··· Data in this exercise

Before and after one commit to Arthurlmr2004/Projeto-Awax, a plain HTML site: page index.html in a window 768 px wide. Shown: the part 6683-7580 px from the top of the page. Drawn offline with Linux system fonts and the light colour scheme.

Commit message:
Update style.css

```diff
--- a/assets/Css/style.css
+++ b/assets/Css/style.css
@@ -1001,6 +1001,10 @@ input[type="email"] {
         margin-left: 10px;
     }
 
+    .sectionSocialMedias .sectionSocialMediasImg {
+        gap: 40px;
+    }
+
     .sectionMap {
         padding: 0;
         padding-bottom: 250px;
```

······
··· Data in this exercise

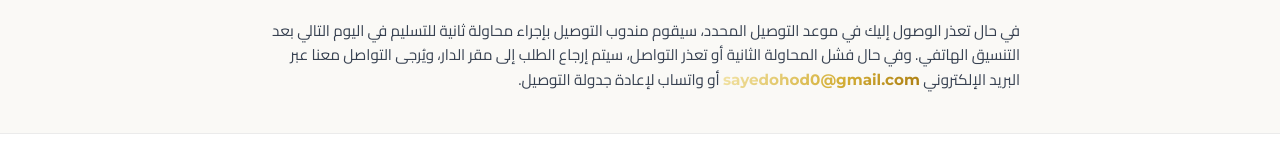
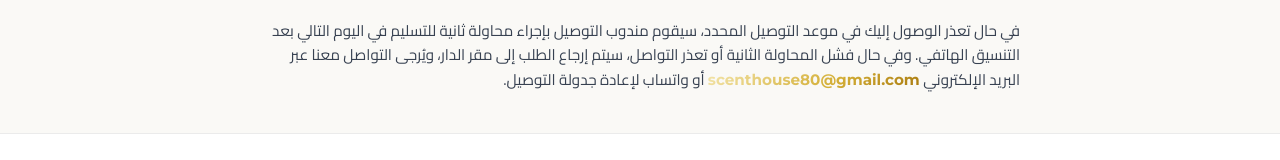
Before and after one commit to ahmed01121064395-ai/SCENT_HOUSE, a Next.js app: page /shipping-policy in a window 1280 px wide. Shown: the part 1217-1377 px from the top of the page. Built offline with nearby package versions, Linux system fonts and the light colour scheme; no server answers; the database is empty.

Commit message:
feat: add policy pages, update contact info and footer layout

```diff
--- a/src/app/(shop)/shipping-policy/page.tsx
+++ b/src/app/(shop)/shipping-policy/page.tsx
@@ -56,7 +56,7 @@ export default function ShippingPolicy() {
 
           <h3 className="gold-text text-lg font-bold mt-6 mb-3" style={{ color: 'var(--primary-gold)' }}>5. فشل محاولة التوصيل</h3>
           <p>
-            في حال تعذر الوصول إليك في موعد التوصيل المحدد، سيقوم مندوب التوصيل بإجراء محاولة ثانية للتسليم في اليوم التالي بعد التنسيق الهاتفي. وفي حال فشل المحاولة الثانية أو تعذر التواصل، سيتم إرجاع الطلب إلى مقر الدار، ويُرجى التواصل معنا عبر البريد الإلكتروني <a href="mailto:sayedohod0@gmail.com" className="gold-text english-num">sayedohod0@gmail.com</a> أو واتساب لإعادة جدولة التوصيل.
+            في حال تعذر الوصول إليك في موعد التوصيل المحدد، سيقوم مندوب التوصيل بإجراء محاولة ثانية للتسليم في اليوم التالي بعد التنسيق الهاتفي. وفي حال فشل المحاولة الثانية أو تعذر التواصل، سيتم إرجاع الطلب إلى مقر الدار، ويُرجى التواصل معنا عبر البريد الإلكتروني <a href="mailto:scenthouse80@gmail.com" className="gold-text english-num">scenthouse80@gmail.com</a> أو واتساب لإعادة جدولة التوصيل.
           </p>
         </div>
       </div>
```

······

Return, from the data above, each line in which the string "الدار" appears.

-            في حال تعذر الوصول إليك في موعد التوصيل المحدد، سيقوم مندوب التوصيل بإجراء محاولة ثانية للتسليم في اليوم التالي بعد التنسيق الهاتفي. وفي حال فشل المحاولة الثانية أو تعذر التواصل، سيتم إرجاع الطلب إلى مقر الدار، ويُرجى التواصل معنا عبر البريد الإلكتروني <a href="mailto:sayedohod0@gmail.com" className="gold-text english-num">sayedohod0@gmail.com</a> أو واتساب لإعادة جدولة التوصيل.
+            في حال تعذر الوصول إليك في موعد التوصيل المحدد، سيقوم مندوب التوصيل بإجراء محاولة ثانية للتسليم في اليوم التالي بعد التنسيق الهاتفي. وفي حال فشل المحاولة الثانية أو تعذر التواصل، سيتم إرجاع الطلب إلى مقر الدار، ويُرجى التواصل معنا عبر البريد الإلكتروني <a href="mailto:scenthouse80@gmail.com" className="gold-text english-num">scenthouse80@gmail.com</a> أو واتساب لإعادة جدولة التوصيل.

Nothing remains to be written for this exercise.